Indeed, choosing a credit card, buying a home, or saving for retirement requires real financial savvy. To help elevate the financial literacy of consumers in this country, we have recently launched the “Ask CFPB” tool on our website, consumerfinance.gov, featuring hundreds of questions and answers that inform consumers about various financial products and services. You can help us by suggesting additional questions that you believe are worth answering, or by asking about answers you do not understand; either way, give us your feedback so we can improve our tool.

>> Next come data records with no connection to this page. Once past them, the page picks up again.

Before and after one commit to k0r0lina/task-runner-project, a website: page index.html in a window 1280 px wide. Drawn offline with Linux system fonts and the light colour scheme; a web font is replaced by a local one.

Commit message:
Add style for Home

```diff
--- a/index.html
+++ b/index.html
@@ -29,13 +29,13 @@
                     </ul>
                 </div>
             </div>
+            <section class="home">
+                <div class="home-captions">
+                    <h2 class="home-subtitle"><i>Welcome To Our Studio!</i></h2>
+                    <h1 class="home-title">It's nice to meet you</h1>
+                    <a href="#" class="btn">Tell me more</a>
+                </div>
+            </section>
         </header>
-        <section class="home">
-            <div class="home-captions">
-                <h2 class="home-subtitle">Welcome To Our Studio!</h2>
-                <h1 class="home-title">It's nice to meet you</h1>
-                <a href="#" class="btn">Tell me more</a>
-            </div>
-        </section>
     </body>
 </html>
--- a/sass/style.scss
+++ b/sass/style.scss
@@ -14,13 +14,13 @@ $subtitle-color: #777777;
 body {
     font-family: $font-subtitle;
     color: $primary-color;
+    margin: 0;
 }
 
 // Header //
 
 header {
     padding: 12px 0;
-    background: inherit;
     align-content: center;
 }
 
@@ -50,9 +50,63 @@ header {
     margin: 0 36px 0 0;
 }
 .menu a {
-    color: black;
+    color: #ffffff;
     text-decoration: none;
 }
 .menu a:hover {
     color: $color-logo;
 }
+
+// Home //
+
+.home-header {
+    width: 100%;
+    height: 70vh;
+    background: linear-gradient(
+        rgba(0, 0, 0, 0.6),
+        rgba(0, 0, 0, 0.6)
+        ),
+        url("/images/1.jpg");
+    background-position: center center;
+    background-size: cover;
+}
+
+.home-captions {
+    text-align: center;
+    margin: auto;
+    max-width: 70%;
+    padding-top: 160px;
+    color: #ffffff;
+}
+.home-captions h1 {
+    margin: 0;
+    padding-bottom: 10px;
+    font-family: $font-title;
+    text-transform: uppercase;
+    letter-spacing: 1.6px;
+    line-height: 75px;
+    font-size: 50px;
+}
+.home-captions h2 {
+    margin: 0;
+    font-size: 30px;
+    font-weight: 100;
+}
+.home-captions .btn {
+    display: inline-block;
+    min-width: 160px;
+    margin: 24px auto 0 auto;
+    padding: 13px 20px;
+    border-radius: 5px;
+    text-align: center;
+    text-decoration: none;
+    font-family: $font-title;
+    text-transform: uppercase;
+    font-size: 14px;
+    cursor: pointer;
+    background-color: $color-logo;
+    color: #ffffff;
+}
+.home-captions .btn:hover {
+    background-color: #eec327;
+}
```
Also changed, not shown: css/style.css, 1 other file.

But we also know that many useful approaches to financial education can already be found in other places, and we have no desire to try to reinvent any wheel that is already round enough. When I was a local treasurer in Ohio, we discovered the FDIC’s “Money Smart” curriculum, and we worked with them to train people who trained others to use that excellent resource. Rather than redoing that work, at the Consumer Bureau, we are focused on the insight that there are two ways to close the gap between consumers and the portfolio of financial decisions they must be able to make. One way is to better inform consumers; another way is to bring more transparency and accountability to the financial markets. If we can bring financial decisions down to a level where they are more accessible, by making choices clearer, then we close the gap. You should not need a law degree to read a bank or credit card contract. As Einstein once said, “If you can’t explain it simply, then you don’t understand it well enough.” We are advocating for greater transparency in the financial markets not to dumb things down, but to take overly complex information and make it reasonably accessible to normal human beings, so that they can make the choices that are right for them.
At the Consumer Bureau, we are doing this with our signature “Know Before You Owe” project to simplify and streamline the application forms and closing documents for mortgages. We also are showing how this can be done with our model credit card contract. On student loans, we first produced a model “Financial Aid Shopping Sheet” for students and then followed up with our “Financial Aid Comparison Shopper,” an online tool that can be used to estimate the costs of higher education and related debt burdens by evaluating schools side by side. In each instance, greater transparency makes comparison and decision-making easier for consumers.
We also understand that sometimes people need special help. At the Consumer Bureau, we now operate a complaint system on our website and through a hotline. You can send us a complaint about your mortgage, credit card, bank account, car loan, or student loan. Our consumer response specialists will follow up on your concerns and seek to get them resolved.
Our goal is to give people the confidence and the peace of mind that the financial world is not booby-trapped with pitfalls that can ruin their lives. We want to make decisions more accessible to people, and we want them to be better informed about how to make those decisions. By bringing closer together what the financial world demands and what actual consumers understand, we will bolster financial capability in this country.
It is inspiring to know that those of you who are here tonight share this conviction, and we are glad to join you in this most worthy cause.